§ What you need to do: Could you say how many lines in the records include "Artigo"? Please give the number by itself.

§ Collection entries:

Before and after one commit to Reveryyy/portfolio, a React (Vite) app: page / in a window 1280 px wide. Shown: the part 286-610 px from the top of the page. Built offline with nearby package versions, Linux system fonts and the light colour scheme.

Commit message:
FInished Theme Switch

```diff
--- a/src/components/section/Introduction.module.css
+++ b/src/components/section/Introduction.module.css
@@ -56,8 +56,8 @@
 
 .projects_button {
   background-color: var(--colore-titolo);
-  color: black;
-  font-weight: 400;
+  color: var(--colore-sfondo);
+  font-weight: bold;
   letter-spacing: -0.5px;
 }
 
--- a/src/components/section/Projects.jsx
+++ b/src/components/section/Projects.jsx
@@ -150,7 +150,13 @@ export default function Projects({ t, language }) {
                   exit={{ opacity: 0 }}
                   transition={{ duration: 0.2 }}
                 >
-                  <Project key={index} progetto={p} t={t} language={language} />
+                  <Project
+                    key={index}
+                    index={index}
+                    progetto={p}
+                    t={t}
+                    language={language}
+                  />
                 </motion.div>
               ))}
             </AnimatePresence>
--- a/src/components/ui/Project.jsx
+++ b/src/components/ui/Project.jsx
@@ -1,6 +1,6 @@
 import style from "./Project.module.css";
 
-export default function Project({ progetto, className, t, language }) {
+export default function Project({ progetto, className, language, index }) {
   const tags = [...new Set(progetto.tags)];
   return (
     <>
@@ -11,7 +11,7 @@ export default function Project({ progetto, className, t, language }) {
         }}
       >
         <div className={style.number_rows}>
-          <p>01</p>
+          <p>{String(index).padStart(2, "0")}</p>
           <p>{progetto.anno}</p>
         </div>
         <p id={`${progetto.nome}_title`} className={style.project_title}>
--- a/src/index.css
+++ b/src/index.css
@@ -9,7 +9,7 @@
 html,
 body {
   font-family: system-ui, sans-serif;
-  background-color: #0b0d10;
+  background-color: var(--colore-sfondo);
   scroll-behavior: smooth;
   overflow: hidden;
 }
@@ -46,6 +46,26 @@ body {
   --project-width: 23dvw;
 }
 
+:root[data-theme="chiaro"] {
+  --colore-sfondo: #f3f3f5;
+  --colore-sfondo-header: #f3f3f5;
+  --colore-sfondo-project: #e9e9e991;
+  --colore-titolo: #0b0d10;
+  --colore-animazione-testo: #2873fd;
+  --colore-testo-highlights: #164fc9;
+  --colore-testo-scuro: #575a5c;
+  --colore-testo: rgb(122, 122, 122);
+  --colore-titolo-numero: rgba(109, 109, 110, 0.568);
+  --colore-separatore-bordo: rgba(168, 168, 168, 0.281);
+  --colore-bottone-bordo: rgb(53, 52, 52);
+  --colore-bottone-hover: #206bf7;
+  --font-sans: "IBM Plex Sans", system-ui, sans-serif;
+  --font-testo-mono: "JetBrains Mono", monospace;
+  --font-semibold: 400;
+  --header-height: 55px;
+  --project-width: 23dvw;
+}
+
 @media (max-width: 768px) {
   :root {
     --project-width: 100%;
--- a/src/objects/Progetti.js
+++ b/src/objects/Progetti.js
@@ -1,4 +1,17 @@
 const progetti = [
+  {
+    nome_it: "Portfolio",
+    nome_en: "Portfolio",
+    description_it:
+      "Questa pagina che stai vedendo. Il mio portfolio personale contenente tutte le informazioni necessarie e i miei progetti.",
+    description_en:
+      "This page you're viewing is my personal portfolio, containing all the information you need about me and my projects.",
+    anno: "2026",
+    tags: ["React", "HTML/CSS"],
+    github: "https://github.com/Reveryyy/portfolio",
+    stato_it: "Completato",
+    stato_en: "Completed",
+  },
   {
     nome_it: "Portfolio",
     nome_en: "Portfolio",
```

* * *

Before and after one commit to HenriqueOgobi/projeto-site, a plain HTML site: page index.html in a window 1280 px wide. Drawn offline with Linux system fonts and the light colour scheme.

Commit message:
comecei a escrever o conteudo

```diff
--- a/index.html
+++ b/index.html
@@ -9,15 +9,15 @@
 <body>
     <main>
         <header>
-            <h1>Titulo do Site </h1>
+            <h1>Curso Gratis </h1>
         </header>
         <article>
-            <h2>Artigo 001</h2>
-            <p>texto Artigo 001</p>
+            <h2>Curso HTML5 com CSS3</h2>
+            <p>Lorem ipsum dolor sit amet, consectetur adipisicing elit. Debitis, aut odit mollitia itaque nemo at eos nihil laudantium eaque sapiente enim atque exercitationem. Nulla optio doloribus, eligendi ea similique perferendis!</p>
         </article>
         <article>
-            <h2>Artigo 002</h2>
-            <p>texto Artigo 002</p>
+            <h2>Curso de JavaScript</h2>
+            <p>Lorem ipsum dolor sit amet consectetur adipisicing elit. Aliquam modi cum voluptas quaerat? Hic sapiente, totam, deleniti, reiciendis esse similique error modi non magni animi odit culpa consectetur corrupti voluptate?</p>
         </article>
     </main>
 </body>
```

==

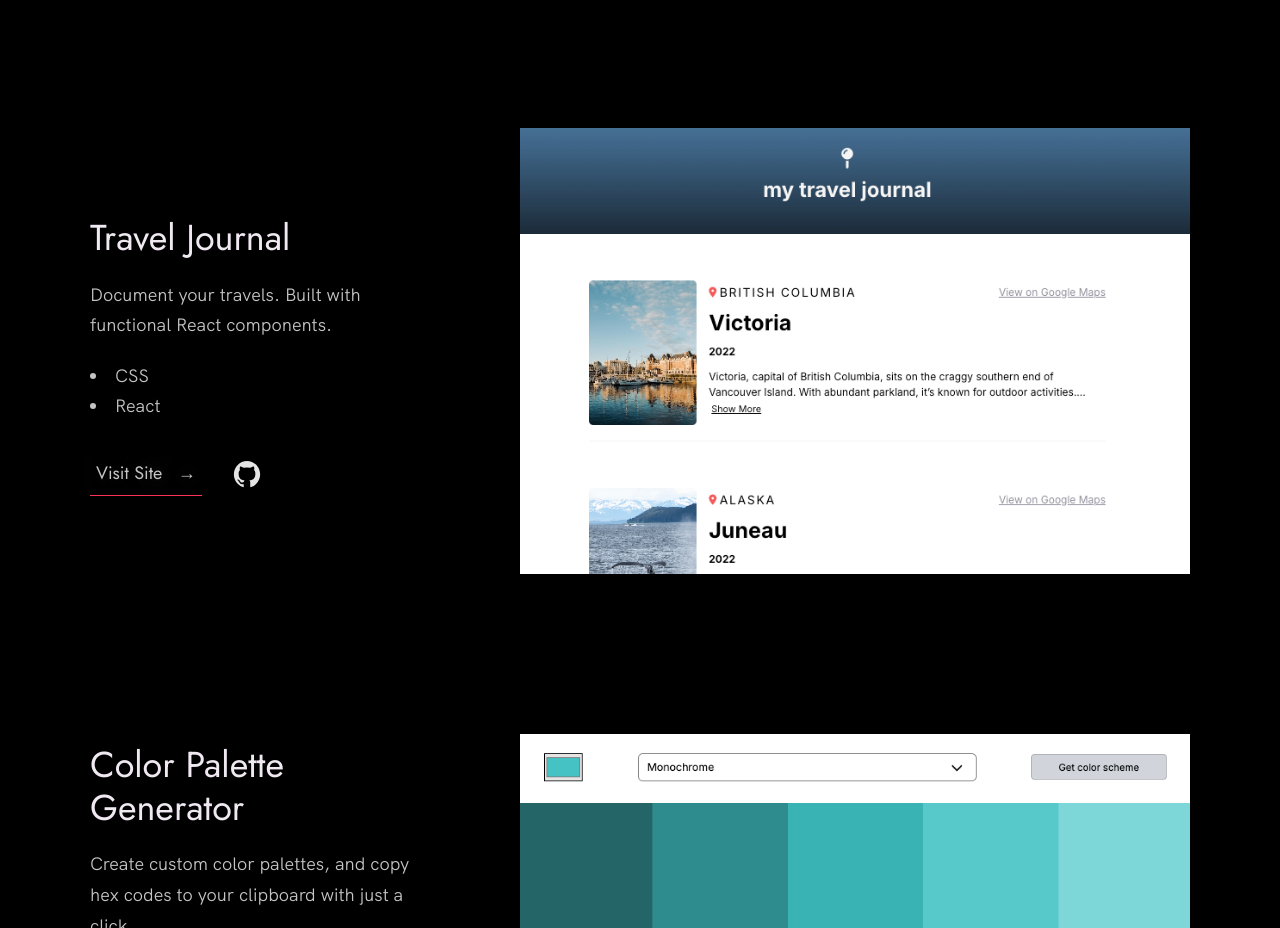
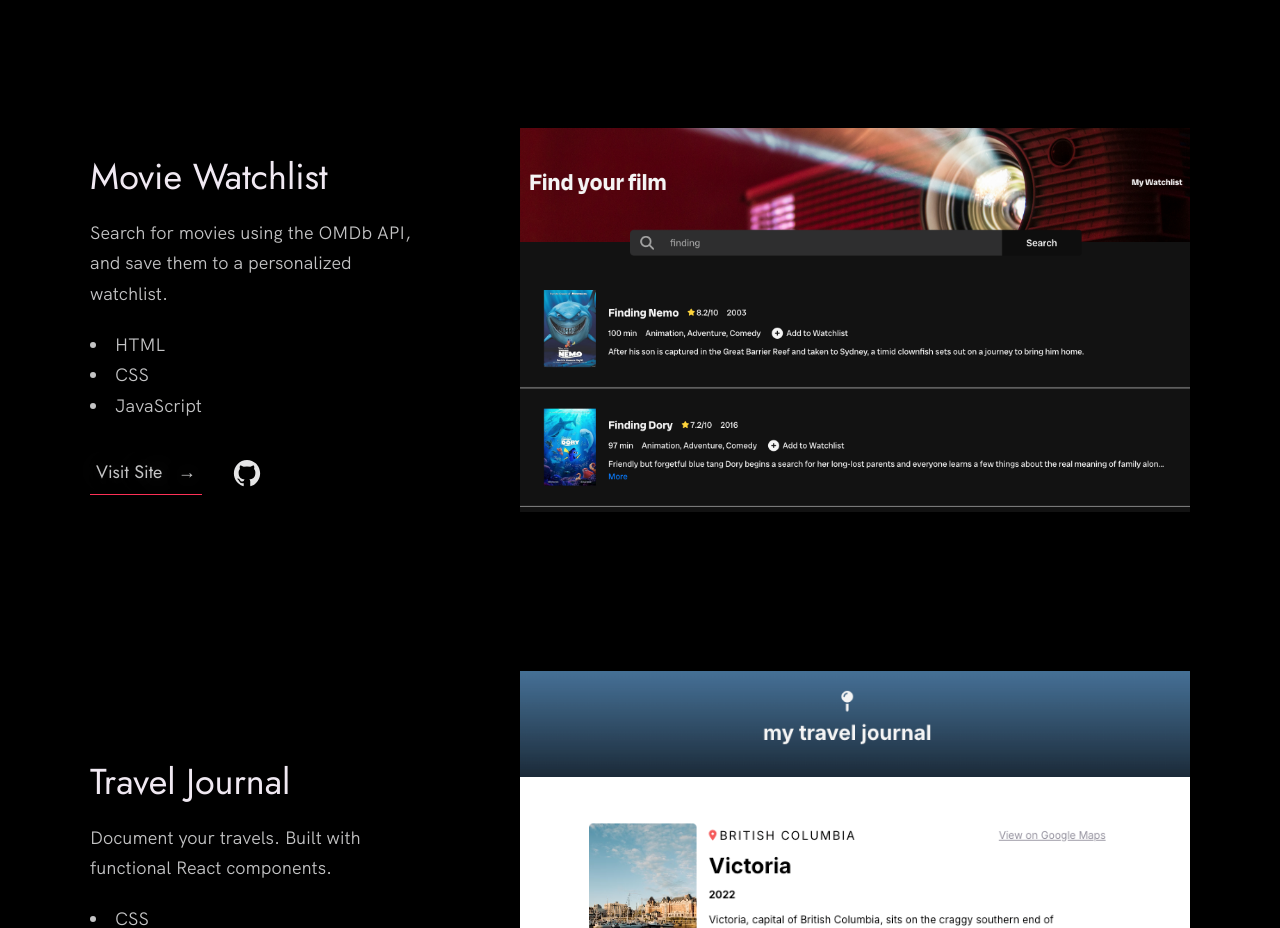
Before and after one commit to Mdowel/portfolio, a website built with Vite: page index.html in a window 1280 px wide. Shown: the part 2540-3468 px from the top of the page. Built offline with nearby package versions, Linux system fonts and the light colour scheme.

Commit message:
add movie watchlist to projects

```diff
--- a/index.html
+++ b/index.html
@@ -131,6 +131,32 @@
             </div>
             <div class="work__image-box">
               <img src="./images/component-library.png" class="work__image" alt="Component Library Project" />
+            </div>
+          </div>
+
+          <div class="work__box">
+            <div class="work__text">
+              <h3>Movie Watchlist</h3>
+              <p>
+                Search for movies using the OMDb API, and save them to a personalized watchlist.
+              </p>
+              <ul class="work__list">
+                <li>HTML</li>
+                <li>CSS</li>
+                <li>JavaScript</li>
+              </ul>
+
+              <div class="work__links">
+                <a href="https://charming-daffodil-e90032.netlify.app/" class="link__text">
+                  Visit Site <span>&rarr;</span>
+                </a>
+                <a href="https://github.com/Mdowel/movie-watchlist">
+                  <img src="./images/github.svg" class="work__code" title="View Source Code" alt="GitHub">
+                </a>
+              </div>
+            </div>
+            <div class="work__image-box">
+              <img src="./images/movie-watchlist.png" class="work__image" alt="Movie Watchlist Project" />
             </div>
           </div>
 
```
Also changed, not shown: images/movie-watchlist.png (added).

§ Result of this task: 4